What you return should be the complete data below, word for word, with no pictures in it.

_Provided data_.
__________________________________________________

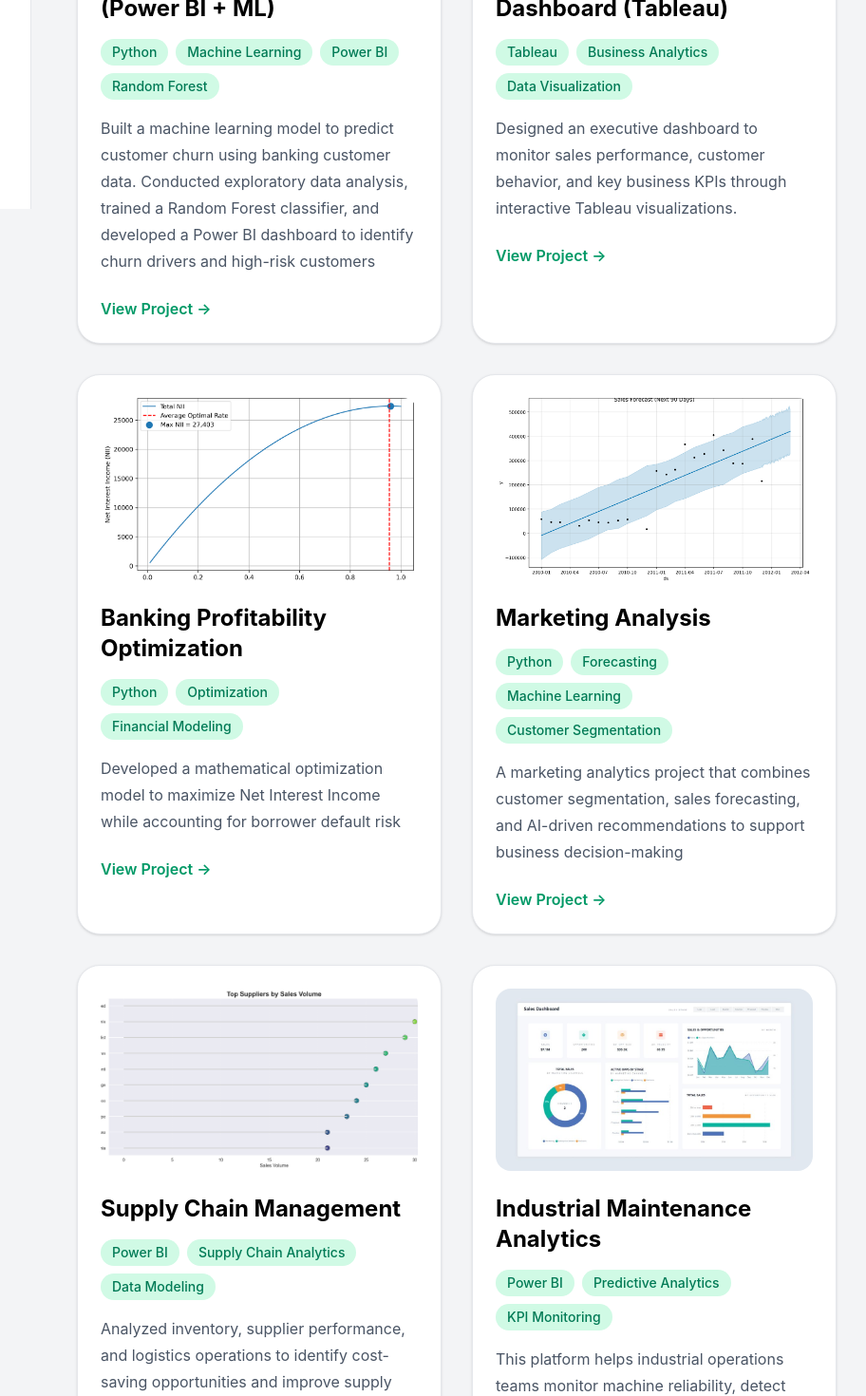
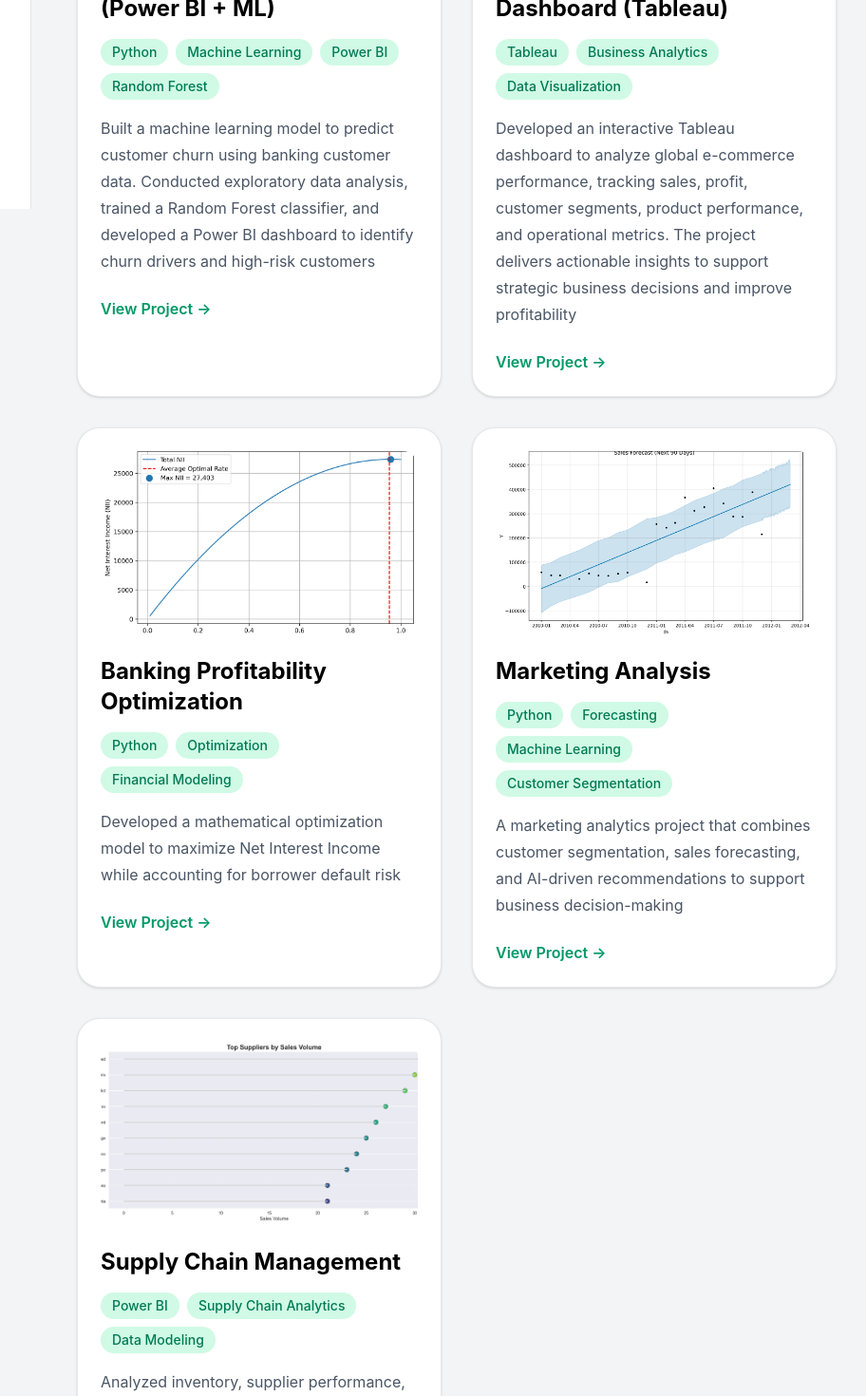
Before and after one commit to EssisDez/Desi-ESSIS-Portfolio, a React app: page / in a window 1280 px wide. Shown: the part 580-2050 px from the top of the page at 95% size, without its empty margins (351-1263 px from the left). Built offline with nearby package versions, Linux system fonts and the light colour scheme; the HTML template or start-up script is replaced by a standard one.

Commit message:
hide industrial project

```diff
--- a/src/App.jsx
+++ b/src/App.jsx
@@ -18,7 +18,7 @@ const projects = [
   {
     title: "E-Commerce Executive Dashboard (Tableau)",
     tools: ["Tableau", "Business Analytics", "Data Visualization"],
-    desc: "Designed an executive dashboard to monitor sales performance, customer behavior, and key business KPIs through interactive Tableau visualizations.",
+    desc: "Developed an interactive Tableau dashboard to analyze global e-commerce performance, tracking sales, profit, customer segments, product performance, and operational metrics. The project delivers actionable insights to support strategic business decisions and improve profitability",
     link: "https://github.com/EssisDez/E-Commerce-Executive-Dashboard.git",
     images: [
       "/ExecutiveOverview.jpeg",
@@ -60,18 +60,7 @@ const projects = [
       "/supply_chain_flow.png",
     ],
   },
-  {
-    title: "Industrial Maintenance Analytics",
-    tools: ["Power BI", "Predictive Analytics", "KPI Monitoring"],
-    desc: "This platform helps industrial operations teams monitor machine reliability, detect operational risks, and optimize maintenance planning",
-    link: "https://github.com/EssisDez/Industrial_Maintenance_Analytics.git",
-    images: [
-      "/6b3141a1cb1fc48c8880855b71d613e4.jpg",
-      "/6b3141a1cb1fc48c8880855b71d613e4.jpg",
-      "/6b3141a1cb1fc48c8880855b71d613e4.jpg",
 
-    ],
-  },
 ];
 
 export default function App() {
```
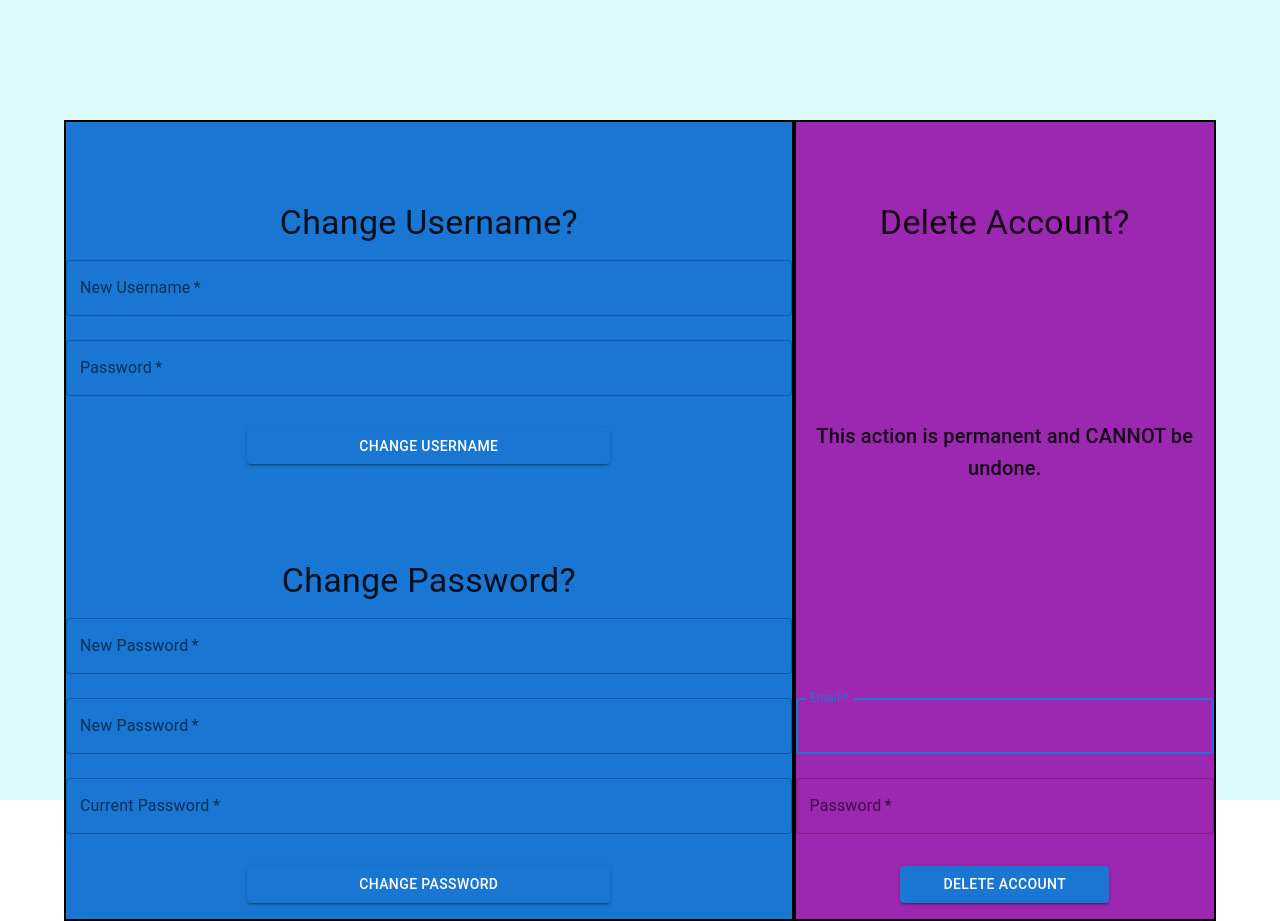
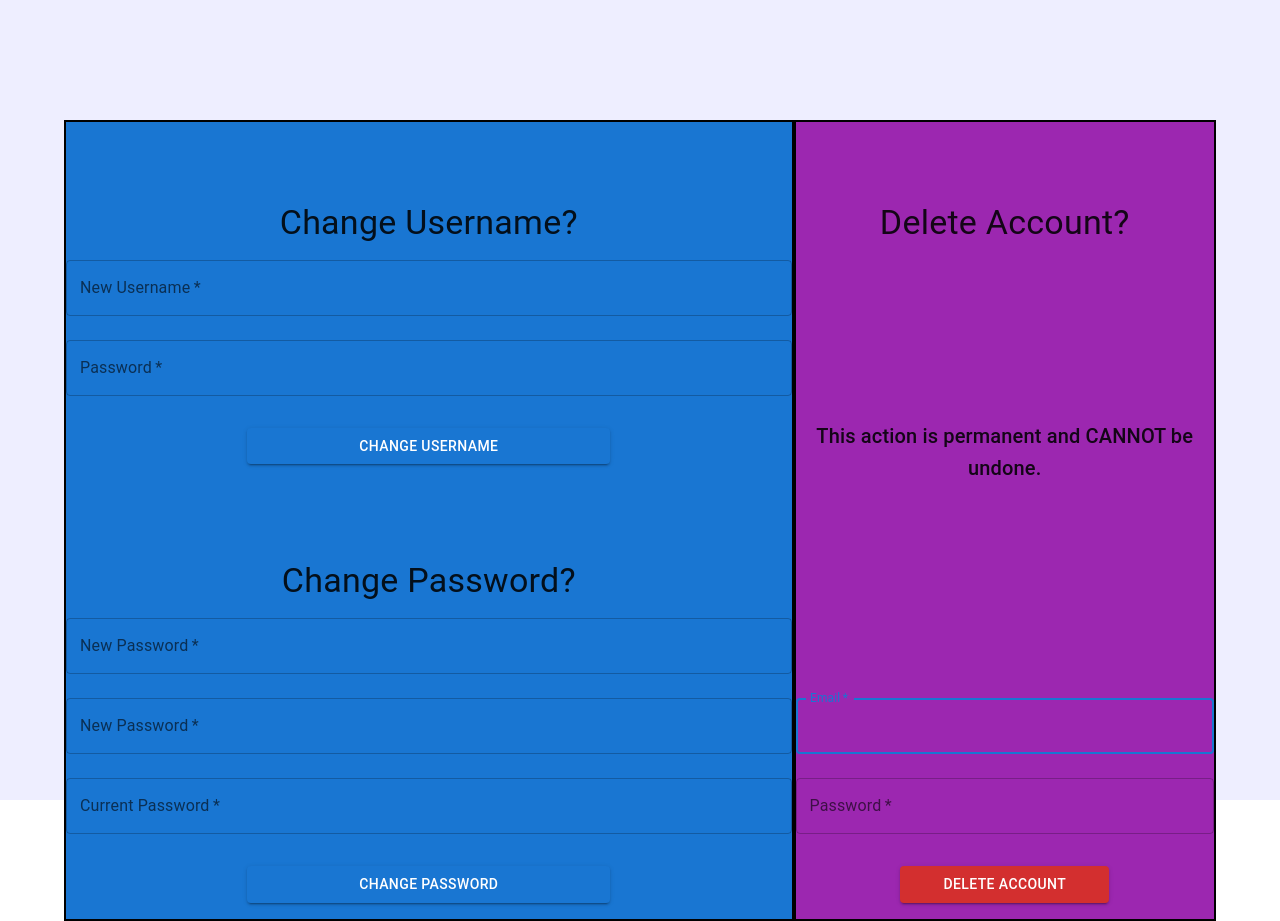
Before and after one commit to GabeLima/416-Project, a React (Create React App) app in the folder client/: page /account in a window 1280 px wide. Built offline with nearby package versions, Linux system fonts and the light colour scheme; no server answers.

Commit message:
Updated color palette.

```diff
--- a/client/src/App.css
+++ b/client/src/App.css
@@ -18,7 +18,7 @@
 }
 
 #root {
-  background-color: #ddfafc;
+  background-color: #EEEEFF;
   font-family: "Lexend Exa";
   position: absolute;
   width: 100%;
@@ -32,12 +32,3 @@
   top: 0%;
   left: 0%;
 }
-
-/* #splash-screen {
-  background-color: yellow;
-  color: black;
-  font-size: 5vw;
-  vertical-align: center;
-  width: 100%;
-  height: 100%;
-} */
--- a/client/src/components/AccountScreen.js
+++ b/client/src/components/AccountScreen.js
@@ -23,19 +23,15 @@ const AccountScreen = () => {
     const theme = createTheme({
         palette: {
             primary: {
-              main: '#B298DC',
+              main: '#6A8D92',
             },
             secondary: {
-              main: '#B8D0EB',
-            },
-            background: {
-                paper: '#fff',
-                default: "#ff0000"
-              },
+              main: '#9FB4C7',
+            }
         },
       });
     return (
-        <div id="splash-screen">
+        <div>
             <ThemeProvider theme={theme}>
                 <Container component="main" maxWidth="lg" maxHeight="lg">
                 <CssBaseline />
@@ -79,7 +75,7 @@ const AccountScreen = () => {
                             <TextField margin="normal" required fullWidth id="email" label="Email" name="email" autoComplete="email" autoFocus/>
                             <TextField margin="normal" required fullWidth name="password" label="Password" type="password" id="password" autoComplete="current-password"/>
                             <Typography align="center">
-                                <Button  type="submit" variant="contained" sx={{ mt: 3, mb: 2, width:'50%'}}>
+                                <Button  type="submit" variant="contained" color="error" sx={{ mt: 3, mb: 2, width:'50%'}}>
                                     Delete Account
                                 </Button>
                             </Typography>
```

__________________________________________________

_Solution to the exercise_.
Before and after one commit to EssisDez/Desi-ESSIS-Portfolio, a React app: page / in a window 1280 px wide. Shown: the part 580-2050 px from the top of the page at 95% size, without its empty margins (351-1263 px from the left). Built offline with nearby package versions, Linux system fonts and the light colour scheme; the HTML template or start-up script is replaced by a standard one.

Commit message:
hide industrial project

```diff
--- a/src/App.jsx
+++ b/src/App.jsx
@@ -18,7 +18,7 @@ const projects = [
   {
     title: "E-Commerce Executive Dashboard (Tableau)",
     tools: ["Tableau", "Business Analytics", "Data Visualization"],
-    desc: "Designed an executive dashboard to monitor sales performance, customer behavior, and key business KPIs through interactive Tableau visualizations.",
+    desc: "Developed an interactive Tableau dashboard to analyze global e-commerce performance, tracking sales, profit, customer segments, product performance, and operational metrics. The project delivers actionable insights to support strategic business decisions and improve profitability",
     link: "https://github.com/EssisDez/E-Commerce-Executive-Dashboard.git",
     images: [
       "/ExecutiveOverview.jpeg",
@@ -60,18 +60,7 @@ const projects = [
       "/supply_chain_flow.png",
     ],
   },
-  {
-    title: "Industrial Maintenance Analytics",
-    tools: ["Power BI", "Predictive Analytics", "KPI Monitoring"],
-    desc: "This platform helps industrial operations teams monitor machine reliability, detect operational risks, and optimize maintenance planning",
-    link: "https://github.com/EssisDez/Industrial_Maintenance_Analytics.git",
-    images: [
-      "/6b3141a1cb1fc48c8880855b71d613e4.jpg",
-      "/6b3141a1cb1fc48c8880855b71d613e4.jpg",
-      "/6b3141a1cb1fc48c8880855b71d613e4.jpg",
 
-    ],
-  },
 ];
 
 export default function App() {
```
Before and after one commit to GabeLima/416-Project, a React (Create React App) app in the folder client/: page /account in a window 1280 px wide. Built offline with nearby package versions, Linux system fonts and the light colour scheme; no server answers.

Commit message:
Updated color palette.

```diff
--- a/client/src/App.css
+++ b/client/src/App.css
@@ -18,7 +18,7 @@
 }
 
 #root {
-  background-color: #ddfafc;
+  background-color: #EEEEFF;
   font-family: "Lexend Exa";
   position: absolute;
   width: 100%;
@@ -32,12 +32,3 @@
   top: 0%;
   left: 0%;
 }
-
-/* #splash-screen {
-  background-color: yellow;
-  color: black;
-  font-size: 5vw;
-  vertical-align: center;
-  width: 100%;
-  height: 100%;
-} */
--- a/client/src/components/AccountScreen.js
+++ b/client/src/components/AccountScreen.js
@@ -23,19 +23,15 @@ const AccountScreen = () => {
     const theme = createTheme({
         palette: {
             primary: {
-              main: '#B298DC',
+              main: '#6A8D92',
             },
             secondary: {
-              main: '#B8D0EB',
-            },
-            background: {
-                paper: '#fff',
-                default: "#ff0000"
-              },
+              main: '#9FB4C7',
+            }
         },
       });
     return (
-        <div id="splash-screen">
+        <div>
             <ThemeProvider theme={theme}>
                 <Container component="main" maxWidth="lg" maxHeight="lg">
                 <CssBaseline />
@@ -79,7 +75,7 @@ const AccountScreen = () => {
                             <TextField margin="normal" required fullWidth id="email" label="Email" name="email" autoComplete="email" autoFocus/>
                             <TextField margin="normal" required fullWidth name="password" label="Password" type="password" id="password" autoComplete="current-password"/>
                             <Typography align="center">
-                                <Button  type="submit" variant="contained" sx={{ mt: 3, mb: 2, width:'50%'}}>
+                                <Button  type="submit" variant="contained" color="error" sx={{ mt: 3, mb: 2, width:'50%'}}>
                                     Delete Account
                                 </Button>
                             </Typography>
```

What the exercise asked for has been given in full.